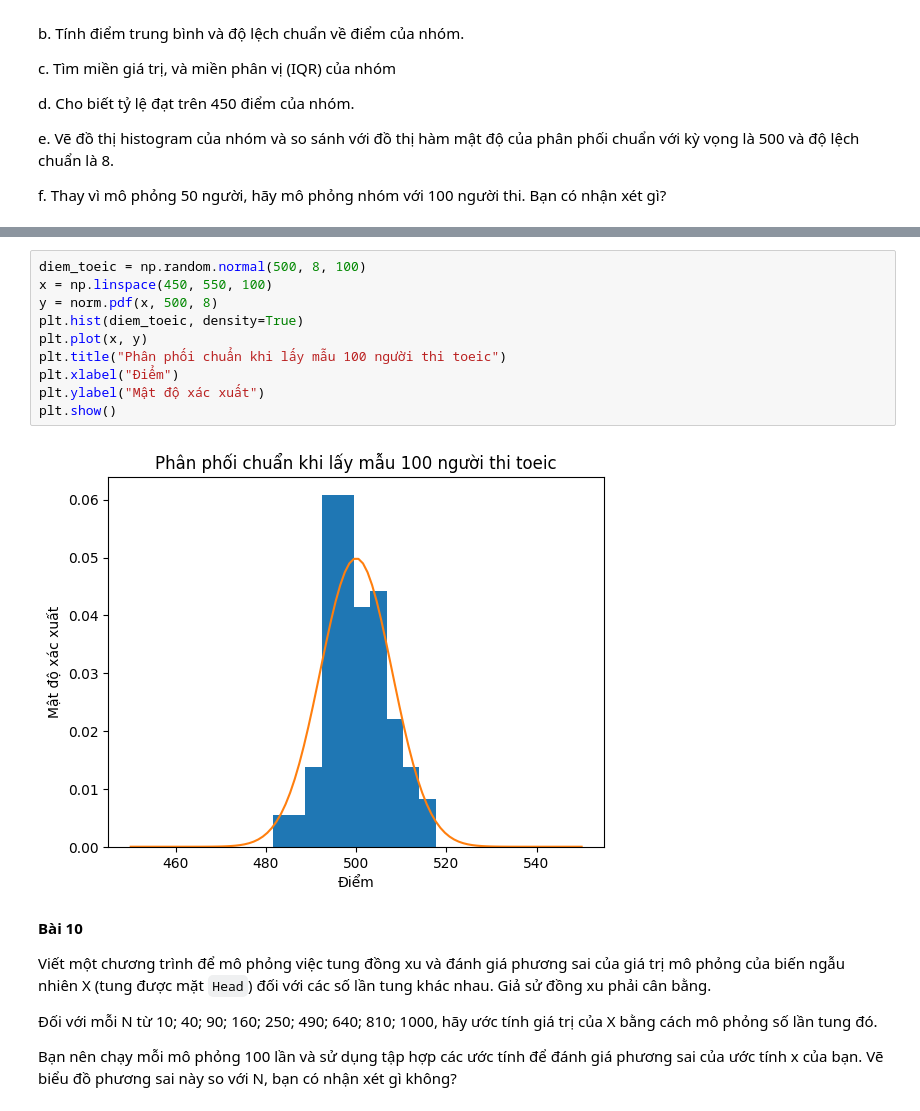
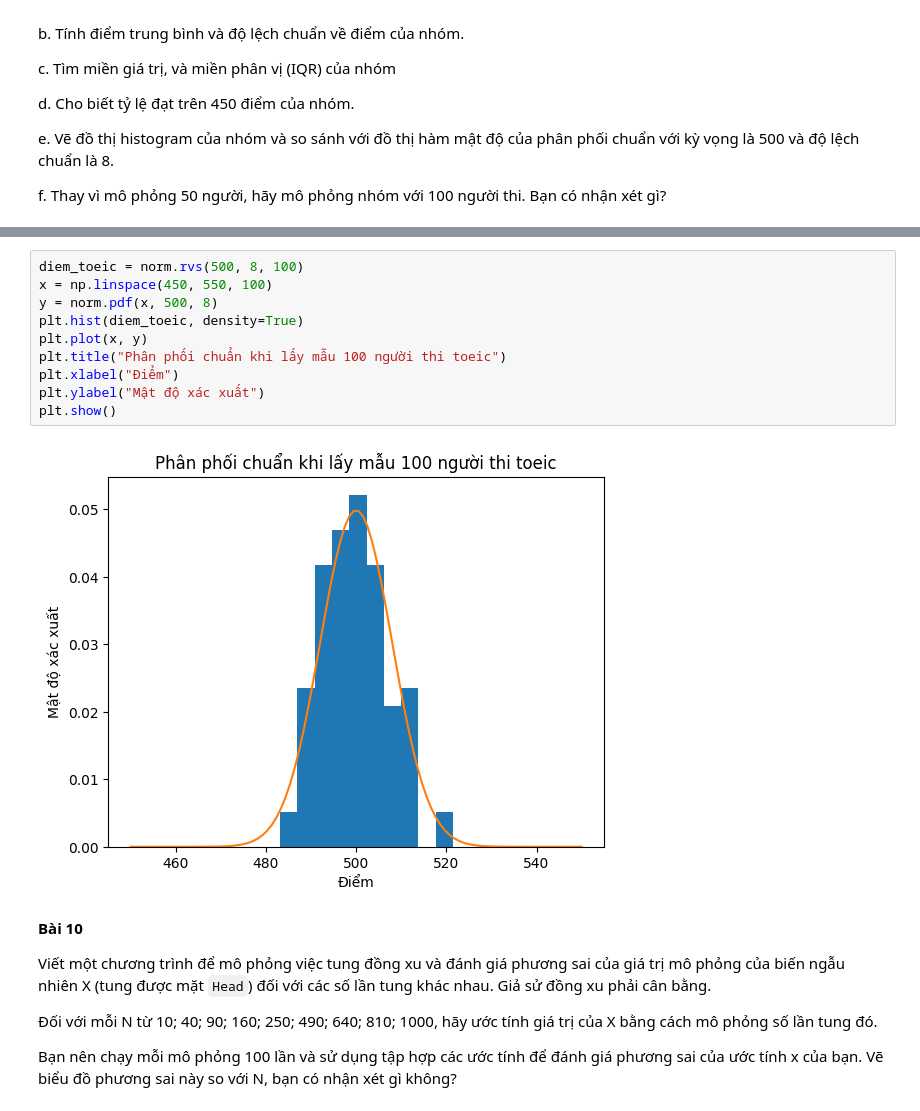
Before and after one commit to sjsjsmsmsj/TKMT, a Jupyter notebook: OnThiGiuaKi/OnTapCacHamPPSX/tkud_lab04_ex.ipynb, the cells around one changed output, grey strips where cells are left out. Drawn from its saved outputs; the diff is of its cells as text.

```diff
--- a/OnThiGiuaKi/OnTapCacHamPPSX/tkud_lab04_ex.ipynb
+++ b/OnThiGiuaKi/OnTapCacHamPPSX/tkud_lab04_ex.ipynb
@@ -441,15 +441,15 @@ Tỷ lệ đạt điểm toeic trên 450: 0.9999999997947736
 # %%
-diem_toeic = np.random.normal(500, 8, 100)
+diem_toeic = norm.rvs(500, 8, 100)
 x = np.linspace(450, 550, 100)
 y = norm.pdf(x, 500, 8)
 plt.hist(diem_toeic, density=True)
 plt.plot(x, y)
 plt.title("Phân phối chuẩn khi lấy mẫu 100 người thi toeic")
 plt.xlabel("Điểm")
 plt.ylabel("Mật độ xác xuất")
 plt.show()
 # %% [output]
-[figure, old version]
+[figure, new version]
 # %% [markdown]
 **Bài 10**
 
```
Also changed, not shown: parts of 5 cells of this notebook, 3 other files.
+-------+
Activity: Tally the lines of the material above that include the string "notebook", then give only the tally.

Response area: 2